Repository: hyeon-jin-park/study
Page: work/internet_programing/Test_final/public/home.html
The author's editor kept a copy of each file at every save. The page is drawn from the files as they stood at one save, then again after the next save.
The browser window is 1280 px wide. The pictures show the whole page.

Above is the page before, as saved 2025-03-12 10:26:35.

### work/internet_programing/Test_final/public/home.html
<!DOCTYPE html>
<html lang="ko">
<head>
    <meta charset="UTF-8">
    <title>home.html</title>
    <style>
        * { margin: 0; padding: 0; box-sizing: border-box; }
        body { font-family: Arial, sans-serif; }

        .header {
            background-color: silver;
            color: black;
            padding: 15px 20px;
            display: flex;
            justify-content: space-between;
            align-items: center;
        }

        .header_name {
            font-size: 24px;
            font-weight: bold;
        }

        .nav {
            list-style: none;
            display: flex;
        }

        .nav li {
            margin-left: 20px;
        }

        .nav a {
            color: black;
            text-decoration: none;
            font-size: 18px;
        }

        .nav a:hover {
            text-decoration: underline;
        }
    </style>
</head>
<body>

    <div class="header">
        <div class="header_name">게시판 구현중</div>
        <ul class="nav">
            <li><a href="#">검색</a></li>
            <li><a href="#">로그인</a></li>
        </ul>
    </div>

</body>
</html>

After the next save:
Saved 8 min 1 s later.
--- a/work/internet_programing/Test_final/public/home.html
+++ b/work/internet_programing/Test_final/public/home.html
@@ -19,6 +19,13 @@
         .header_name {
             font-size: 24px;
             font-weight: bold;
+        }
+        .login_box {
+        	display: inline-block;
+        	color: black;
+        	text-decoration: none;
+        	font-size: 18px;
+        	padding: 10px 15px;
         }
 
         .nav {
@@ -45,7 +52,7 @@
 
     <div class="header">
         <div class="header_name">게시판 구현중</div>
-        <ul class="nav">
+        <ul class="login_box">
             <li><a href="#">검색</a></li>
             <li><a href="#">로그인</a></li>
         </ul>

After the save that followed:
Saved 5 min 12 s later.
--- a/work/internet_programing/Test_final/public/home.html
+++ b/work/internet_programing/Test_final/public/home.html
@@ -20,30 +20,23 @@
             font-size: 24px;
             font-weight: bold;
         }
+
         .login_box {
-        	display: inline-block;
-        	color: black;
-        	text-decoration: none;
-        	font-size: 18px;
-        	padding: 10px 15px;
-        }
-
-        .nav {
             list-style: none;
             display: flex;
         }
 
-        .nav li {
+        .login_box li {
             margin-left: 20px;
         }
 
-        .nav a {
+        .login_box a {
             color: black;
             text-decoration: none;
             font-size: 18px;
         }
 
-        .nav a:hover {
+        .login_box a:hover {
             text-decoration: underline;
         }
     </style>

··········

▶ Work order:
Return each line of the entries that holds the string "display".

▶ Written answer:
            display: flex;
            display: flex;
+        	display: inline-block;
-        	display: inline-block;
             display: flex;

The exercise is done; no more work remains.